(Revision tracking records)
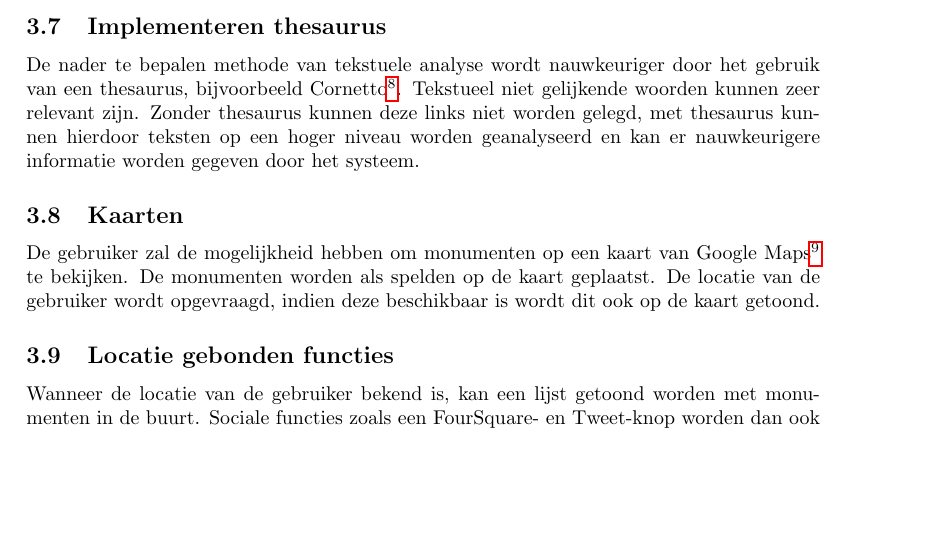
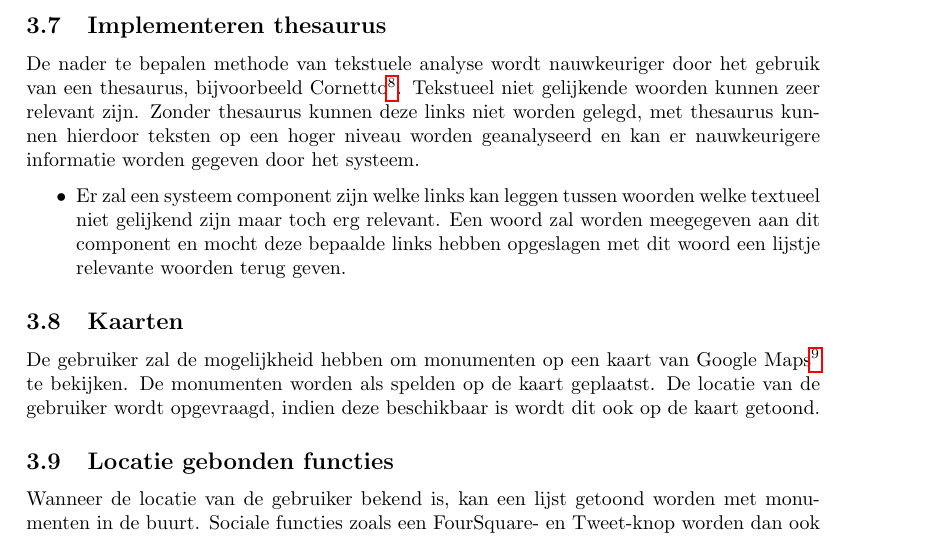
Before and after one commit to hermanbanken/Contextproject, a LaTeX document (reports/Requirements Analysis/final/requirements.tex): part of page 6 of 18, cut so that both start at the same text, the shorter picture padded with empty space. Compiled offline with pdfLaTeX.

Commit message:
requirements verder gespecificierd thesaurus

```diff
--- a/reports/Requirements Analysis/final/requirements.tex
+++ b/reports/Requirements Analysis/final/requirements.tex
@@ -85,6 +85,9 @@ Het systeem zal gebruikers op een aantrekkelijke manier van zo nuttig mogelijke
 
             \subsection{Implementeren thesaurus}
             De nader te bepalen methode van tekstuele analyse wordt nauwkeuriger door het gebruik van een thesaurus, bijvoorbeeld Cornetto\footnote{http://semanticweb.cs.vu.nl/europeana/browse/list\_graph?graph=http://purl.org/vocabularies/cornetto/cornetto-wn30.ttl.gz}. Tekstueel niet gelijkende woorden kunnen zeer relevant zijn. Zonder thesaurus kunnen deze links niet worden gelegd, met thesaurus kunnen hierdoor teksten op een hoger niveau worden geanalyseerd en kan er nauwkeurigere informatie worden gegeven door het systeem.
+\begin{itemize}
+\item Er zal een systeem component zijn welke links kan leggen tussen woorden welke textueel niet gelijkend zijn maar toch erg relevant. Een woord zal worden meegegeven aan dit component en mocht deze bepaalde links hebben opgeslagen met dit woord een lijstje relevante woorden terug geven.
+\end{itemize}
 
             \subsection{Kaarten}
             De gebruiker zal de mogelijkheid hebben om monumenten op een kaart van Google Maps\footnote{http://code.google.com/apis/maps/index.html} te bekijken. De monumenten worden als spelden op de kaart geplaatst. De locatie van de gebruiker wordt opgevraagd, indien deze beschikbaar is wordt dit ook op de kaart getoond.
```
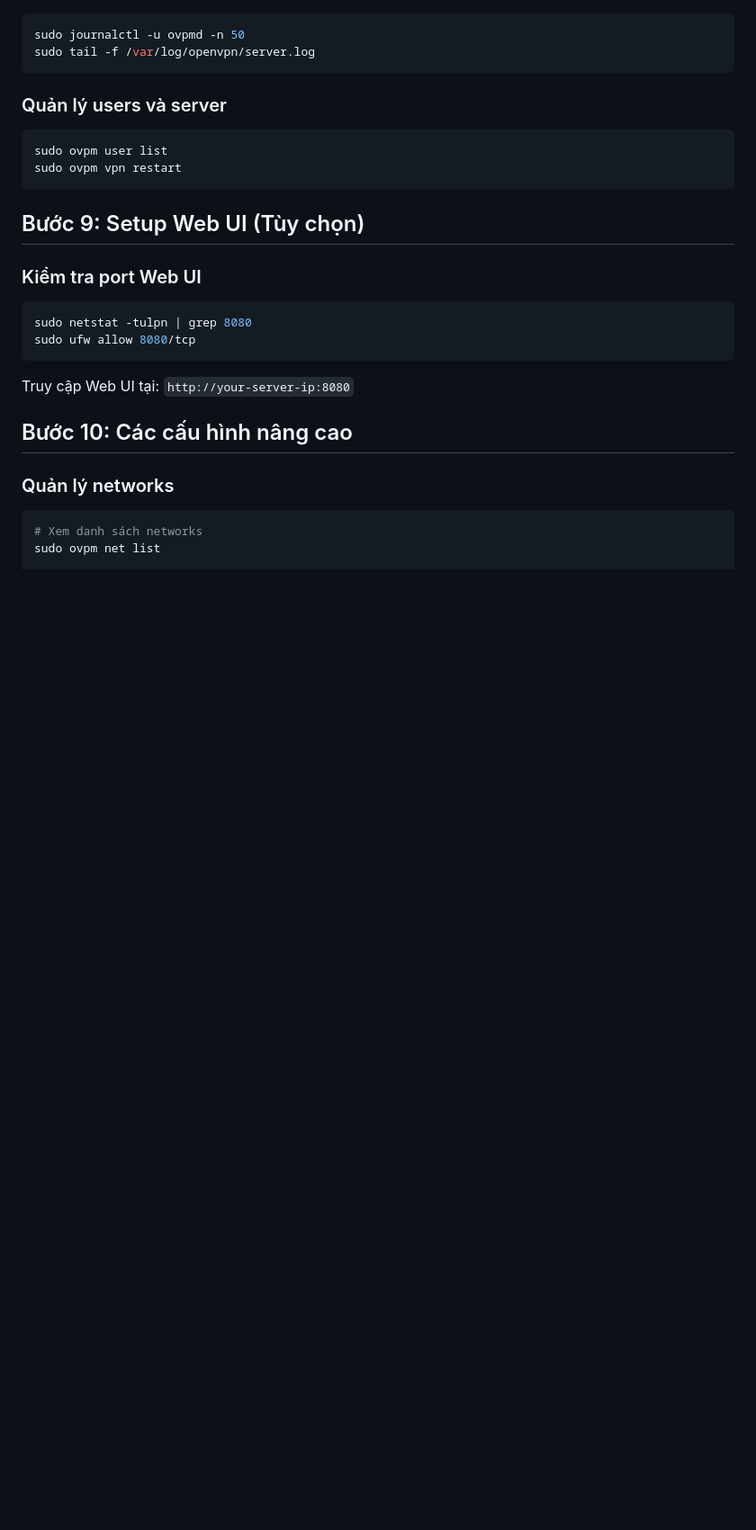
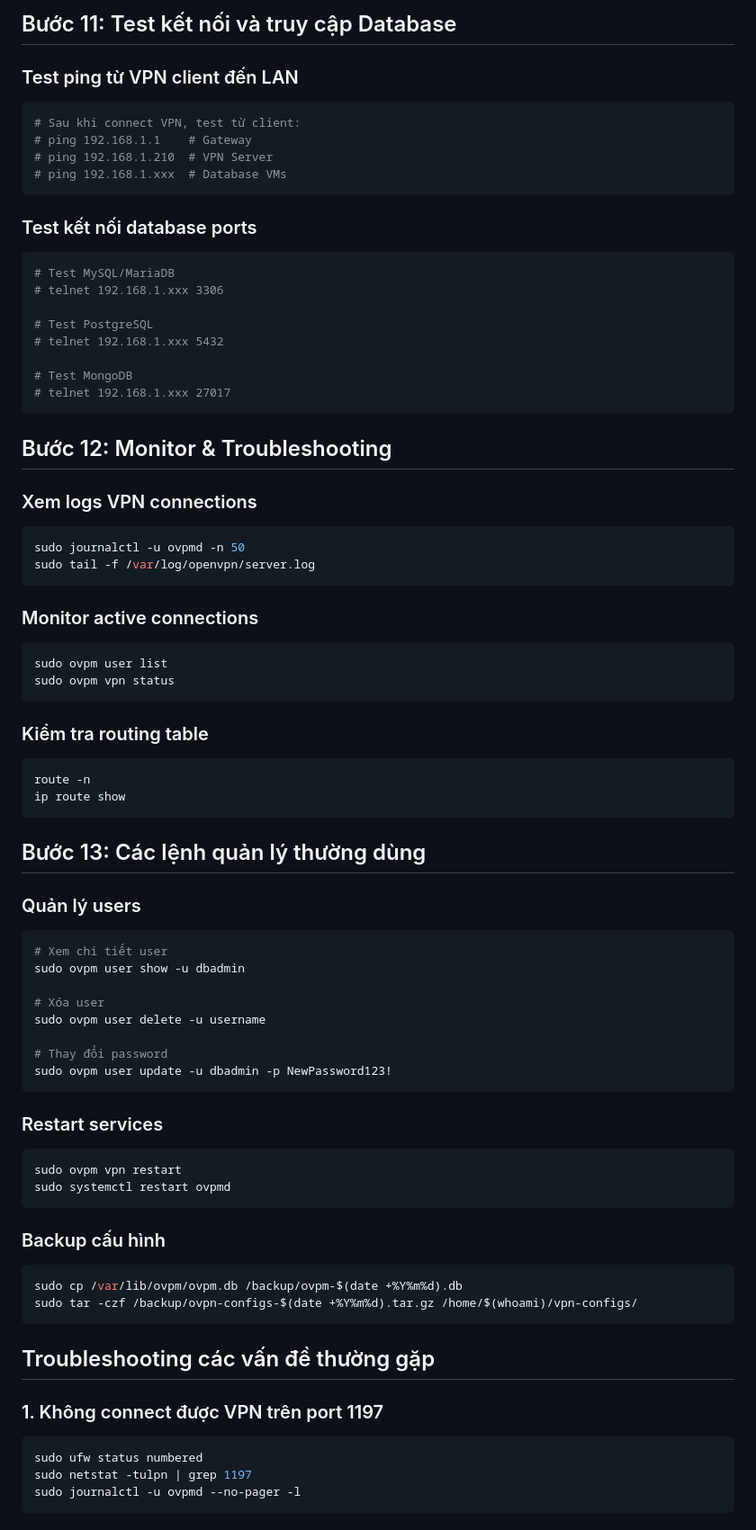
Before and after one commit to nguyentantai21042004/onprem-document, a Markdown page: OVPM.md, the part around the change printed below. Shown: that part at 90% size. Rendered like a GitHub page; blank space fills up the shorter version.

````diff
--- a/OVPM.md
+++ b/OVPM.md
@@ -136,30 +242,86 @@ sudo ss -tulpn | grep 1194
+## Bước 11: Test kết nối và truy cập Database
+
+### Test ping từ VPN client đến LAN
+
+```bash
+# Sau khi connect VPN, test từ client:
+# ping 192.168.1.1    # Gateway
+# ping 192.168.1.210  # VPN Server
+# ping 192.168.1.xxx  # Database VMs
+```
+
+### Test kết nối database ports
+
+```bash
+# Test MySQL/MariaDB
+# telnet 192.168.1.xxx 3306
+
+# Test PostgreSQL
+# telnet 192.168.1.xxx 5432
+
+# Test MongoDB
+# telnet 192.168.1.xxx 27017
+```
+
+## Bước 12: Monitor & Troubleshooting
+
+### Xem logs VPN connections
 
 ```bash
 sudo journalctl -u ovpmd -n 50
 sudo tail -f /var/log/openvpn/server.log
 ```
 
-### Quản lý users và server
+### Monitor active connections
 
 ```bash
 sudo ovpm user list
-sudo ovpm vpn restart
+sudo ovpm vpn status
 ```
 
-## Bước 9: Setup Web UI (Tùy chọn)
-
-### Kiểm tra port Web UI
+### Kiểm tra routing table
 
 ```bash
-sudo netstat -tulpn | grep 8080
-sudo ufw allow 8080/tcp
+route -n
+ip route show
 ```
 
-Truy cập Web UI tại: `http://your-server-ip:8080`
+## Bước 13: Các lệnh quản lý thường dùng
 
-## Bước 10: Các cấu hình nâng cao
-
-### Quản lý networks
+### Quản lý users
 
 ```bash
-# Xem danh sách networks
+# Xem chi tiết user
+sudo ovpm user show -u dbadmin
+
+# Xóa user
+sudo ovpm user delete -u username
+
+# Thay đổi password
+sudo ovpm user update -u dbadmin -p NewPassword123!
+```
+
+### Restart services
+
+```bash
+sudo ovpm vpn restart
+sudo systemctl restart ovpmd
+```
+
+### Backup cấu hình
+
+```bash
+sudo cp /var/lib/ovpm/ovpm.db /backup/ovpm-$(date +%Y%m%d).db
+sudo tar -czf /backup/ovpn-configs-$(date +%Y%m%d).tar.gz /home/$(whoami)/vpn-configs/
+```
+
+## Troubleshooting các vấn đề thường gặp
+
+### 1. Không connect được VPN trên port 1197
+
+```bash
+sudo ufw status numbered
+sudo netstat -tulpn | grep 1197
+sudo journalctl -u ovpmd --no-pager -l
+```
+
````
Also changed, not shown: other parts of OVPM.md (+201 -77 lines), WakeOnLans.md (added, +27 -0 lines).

• _TASK BRIEF_: If the word "Bước" is on a line above, return that line.

• _ANSWER TO THE EXERCISE_:
+## Bước 11: Test kết nối và truy cập Database
+## Bước 12: Monitor & Troubleshooting
-## Bước 9: Setup Web UI (Tùy chọn)
+## Bước 13: Các lệnh quản lý thường dùng
-## Bước 10: Các cấu hình nâng cao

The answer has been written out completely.